Problem:
What you produce should be every line from the data that includes "relative".

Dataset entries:
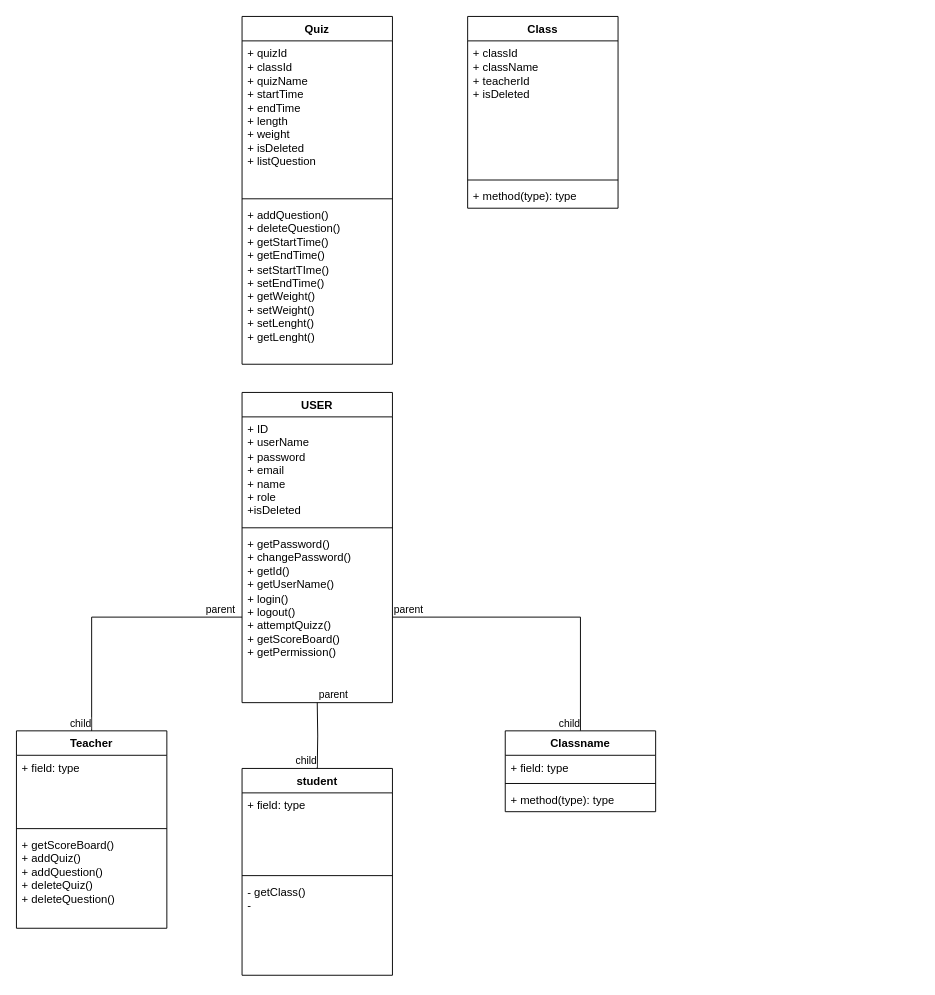
This is Untitled Diagram.drawio from duythien2212/MiniProject_SE104, a draw.io file, before an edit. Source tidied: cells renumbered, new cells numbered last; positions are measured from the earlier drawing's top-left corner, leaving out a move shared by most shapes. Both pictures are drawn from the tidied source at 94%, with x=0, y=0 at pixel (16, 16).
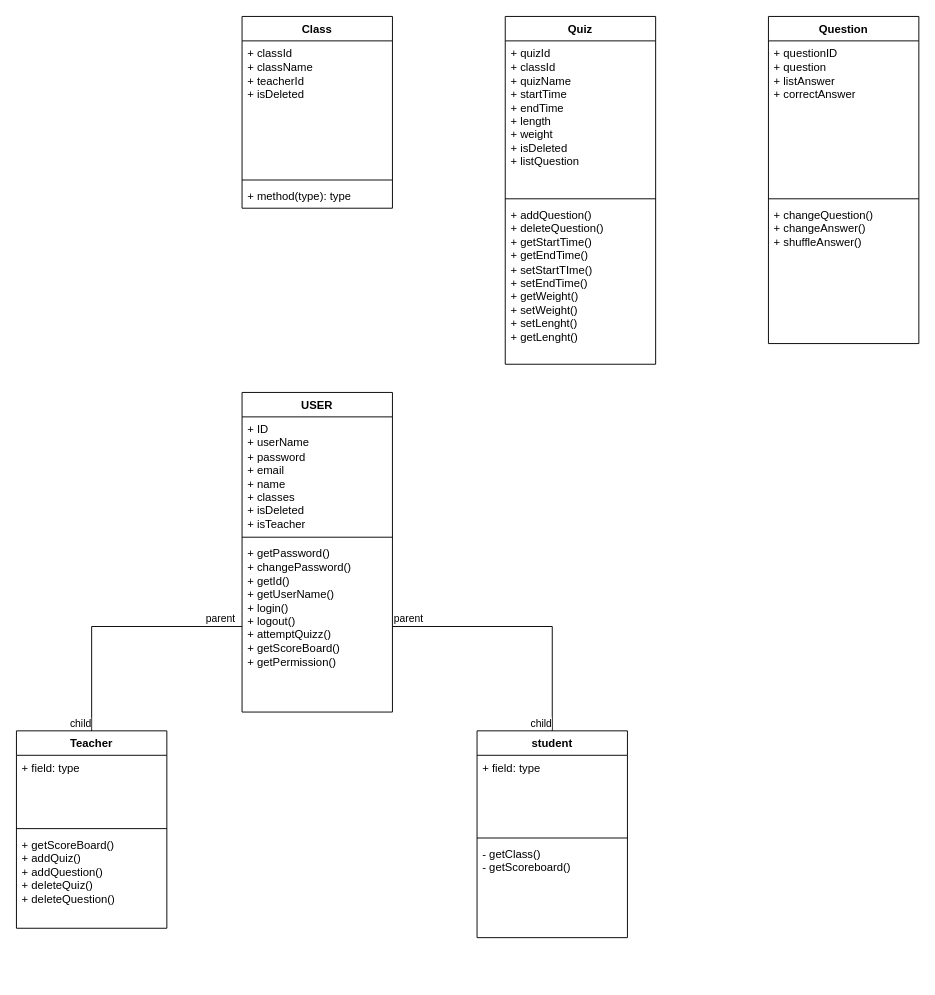
Above is the later version.

The edit, as a diff of the source:
```diff
@@
     <mxCell id="2" value="USER" style="swimlane;fontStyle=1;align=center;verticalAlign=top;horizontal=1;startSize=26;whiteSpace=wrap;html=1;" parent="1" vertex="1">
-      <mxGeometry x="240" y="400" width="160" height="330" as="geometry" />
+      <mxGeometry x="240" y="400" width="160" height="340" as="geometry" />
     </mxCell>
-    <mxCell id="3" value="+ ID&lt;br&gt;+ userName&lt;br&gt;+ password&lt;br&gt;+ email&lt;br&gt;+ name&lt;br&gt;+ role&lt;br&gt;+isDeleted&amp;nbsp;" style="text;strokeColor=none;fillColor=none;align=left;verticalAlign=top;spacingLeft=4;spacingRight=4;overflow=hidden;whiteSpace=wrap;html=1;" parent="2" vertex="1">
-      <mxGeometry y="26" width="160" height="114" as="geometry" />
+    <mxCell id="3" value="+ ID&lt;br&gt;+ userName&lt;br&gt;+ password&lt;br&gt;+ email&lt;br&gt;+ name&lt;br&gt;+ classes&lt;br&gt;+ isDeleted&amp;nbsp;&lt;br&gt;+ isTeacher" style="text;strokeColor=none;fillColor=none;align=left;verticalAlign=top;spacingLeft=4;spacingRight=4;overflow=hidden;whiteSpace=wrap;html=1;" parent="2" vertex="1">
+      <mxGeometry y="26" width="160" height="124" as="geometry" />
     </mxCell>
     <mxCell id="4" style="line;strokeWidth=1;fillColor=none;align=left;verticalAlign=middle;spacingTop=-1;spacingLeft=3;spacingRight=3;labelPosition=right;strokeColor=inherit;" parent="2" vertex="1">
-      <mxGeometry y="140" width="160" height="8" as="geometry" />
+      <mxGeometry y="150" width="160" height="8" as="geometry" />
     </mxCell>
     <mxCell id="5" value="+ getPassword()&amp;nbsp;&lt;br&gt;+ changePassword()&amp;nbsp;&lt;br&gt;+ getId()&amp;nbsp;&lt;br&gt;+ getUserName()&amp;nbsp;&lt;br&gt;+ login()&amp;nbsp;&lt;br&gt;+ logout()&amp;nbsp;&lt;br&gt;+ attemptQuizz()&amp;nbsp;&lt;br&gt;+ getScoreBoard()&amp;nbsp;&lt;br&gt;+ getPermission()&lt;br&gt;" style="text;strokeColor=none;fillColor=none;align=left;verticalAlign=top;spacingLeft=4;spacingRight=4;overflow=hidden;points=[[0,0.5],[1,0.5]];portConstraint=eastwest;whiteSpace=wrap;html=1;" parent="2" vertex="1">
-      <mxGeometry y="148" width="160" height="182" as="geometry" />
+      <mxGeometry y="158" width="160" height="182" as="geometry" />
     </mxCell>
     <mxCell id="6" value="Quiz" style="swimlane;fontStyle=1;align=center;verticalAlign=top;horizontal=1;startSize=26;whiteSpace=wrap;html=1;" parent="1" vertex="1">
-      <mxGeometry x="240" width="160" height="370" as="geometry" />
+      <mxGeometry x="520" width="160" height="370" as="geometry" />
     </mxCell>
@@
     <mxCell id="10" value="Class" style="swimlane;fontStyle=1;align=center;verticalAlign=top;horizontal=1;startSize=26;whiteSpace=wrap;html=1;" parent="1" vertex="1">
-      <mxGeometry x="480" width="160" height="204" as="geometry" />
+      <mxGeometry x="240" width="160" height="204" as="geometry" />
     </mxCell>
@@
-    <mxCell id="14" style="endArrow=none;html=1;edgeStyle=orthogonalEdgeStyle;rounded=0;exitX=1;exitY=0.5;exitDx=0;exitDy=0;" parent="1" edge="1" source="5" target="17">
-      <mxGeometry relative="1" as="geometry" />
-    </mxCell>
-    <mxCell id="15" value="parent" style="edgeLabel;html=1;align=left;verticalAlign=bottom;" parent="14" vertex="1">
-      <mxGeometry x="-1" relative="1" as="geometry" />
-    </mxCell>
-    <mxCell id="16" value="child" style="edgeLabel;html=1;align=right;verticalAlign=bottom;" parent="14" vertex="1">
-      <mxGeometry x="1" relative="1" as="geometry" />
-    </mxCell>
-    <mxCell id="17" value="Classname" style="swimlane;fontStyle=1;align=center;verticalAlign=top;horizontal=1;startSize=26;whiteSpace=wrap;html=1;" parent="1" vertex="1">
-      <mxGeometry x="520" y="760" width="160" height="86" as="geometry" />
-    </mxCell>
-    <mxCell id="18" value="+ field: type" style="text;strokeColor=none;fillColor=none;align=left;verticalAlign=top;spacingLeft=4;spacingRight=4;overflow=hidden;whiteSpace=wrap;html=1;" parent="17" vertex="1">
-      <mxGeometry y="26" width="160" height="26" as="geometry" />
-    </mxCell>
-    <mxCell id="19" style="line;strokeWidth=1;fillColor=none;align=left;verticalAlign=middle;spacingTop=-1;spacingLeft=3;spacingRight=3;labelPosition=right;strokeColor=inherit;" parent="17" vertex="1">
-      <mxGeometry y="52" width="160" height="8" as="geometry" />
-    </mxCell>
-    <mxCell id="20" value="+ method(type): type" style="text;strokeColor=none;fillColor=none;align=left;verticalAlign=top;spacingLeft=4;spacingRight=4;overflow=hidden;whiteSpace=wrap;html=1;" parent="17" vertex="1">
-      <mxGeometry y="60" width="160" height="26" as="geometry" />
-    </mxCell>
     <mxCell id="21" value="student" style="swimlane;fontStyle=1;align=center;verticalAlign=top;horizontal=1;startSize=26;whiteSpace=wrap;html=1;" parent="1" vertex="1">
-      <mxGeometry x="240" y="800" width="160" height="220" as="geometry" />
+      <mxGeometry x="490" y="760" width="160" height="220" as="geometry" />
     </mxCell>
@@
-    <mxCell id="24" value="- getClass()&amp;nbsp;&lt;br&gt;-&amp;nbsp;" style="text;strokeColor=none;fillColor=none;align=left;verticalAlign=top;spacingLeft=4;spacingRight=4;overflow=hidden;whiteSpace=wrap;html=1;" parent="21" vertex="1">
+    <mxCell id="24" value="- getClass()&amp;nbsp;&lt;br&gt;- getScoreboard()" style="text;strokeColor=none;fillColor=none;align=left;verticalAlign=top;spacingLeft=4;spacingRight=4;overflow=hidden;whiteSpace=wrap;html=1;" parent="21" vertex="1">
       <mxGeometry y="118" width="160" height="102" as="geometry" />
     </mxCell>
@@
-    <mxCell id="29" style="endArrow=none;html=1;edgeStyle=orthogonalEdgeStyle;rounded=0;" parent="1" edge="1" target="21">
-      <mxGeometry relative="1" as="geometry">
-        <mxPoint x="320" y="730" as="sourcePoint" />
-      </mxGeometry>
+    <mxCell id="29" style="endArrow=none;html=1;edgeStyle=orthogonalEdgeStyle;rounded=0;exitX=1;exitY=0.5;exitDx=0;exitDy=0;" parent="1" edge="1" source="5" target="21">
+      <mxGeometry relative="1" as="geometry" />
     </mxCell>
@@
+    <mxCell id="35" value="Question" style="swimlane;fontStyle=1;align=center;verticalAlign=top;horizontal=1;startSize=26;whiteSpace=wrap;html=1;" parent="1" vertex="1">
+      <mxGeometry x="800" width="160" height="348" as="geometry" />
+    </mxCell>
+    <mxCell id="36" value="+ questionID&lt;br&gt;+ question&lt;br&gt;+ listAnswer&lt;br&gt;+ correctAnswer" style="text;strokeColor=none;fillColor=none;align=left;verticalAlign=top;spacingLeft=4;spacingRight=4;overflow=hidden;whiteSpace=wrap;html=1;" parent="35" vertex="1">
+      <mxGeometry y="26" width="160" height="164" as="geometry" />
+    </mxCell>
+    <mxCell id="37" style="line;strokeWidth=1;fillColor=none;align=left;verticalAlign=middle;spacingTop=-1;spacingLeft=3;spacingRight=3;labelPosition=right;strokeColor=inherit;" parent="35" vertex="1">
+      <mxGeometry y="190" width="160" height="8" as="geometry" />
+    </mxCell>
+    <mxCell id="38" value="+ changeQuestion()&lt;br&gt;+ changeAnswer()&lt;br&gt;+ shuffleAnswer()" style="text;strokeColor=none;fillColor=none;align=left;verticalAlign=top;spacingLeft=4;spacingRight=4;overflow=hidden;whiteSpace=wrap;html=1;" parent="35" vertex="1">
+      <mxGeometry y="198" width="160" height="150" as="geometry" />
+    </mxCell>
```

Your solution:
-      <mxGeometry relative="1" as="geometry" />
-      <mxGeometry x="-1" relative="1" as="geometry" />
-      <mxGeometry x="1" relative="1" as="geometry" />
-      <mxGeometry relative="1" as="geometry">
+      <mxGeometry relative="1" as="geometry" />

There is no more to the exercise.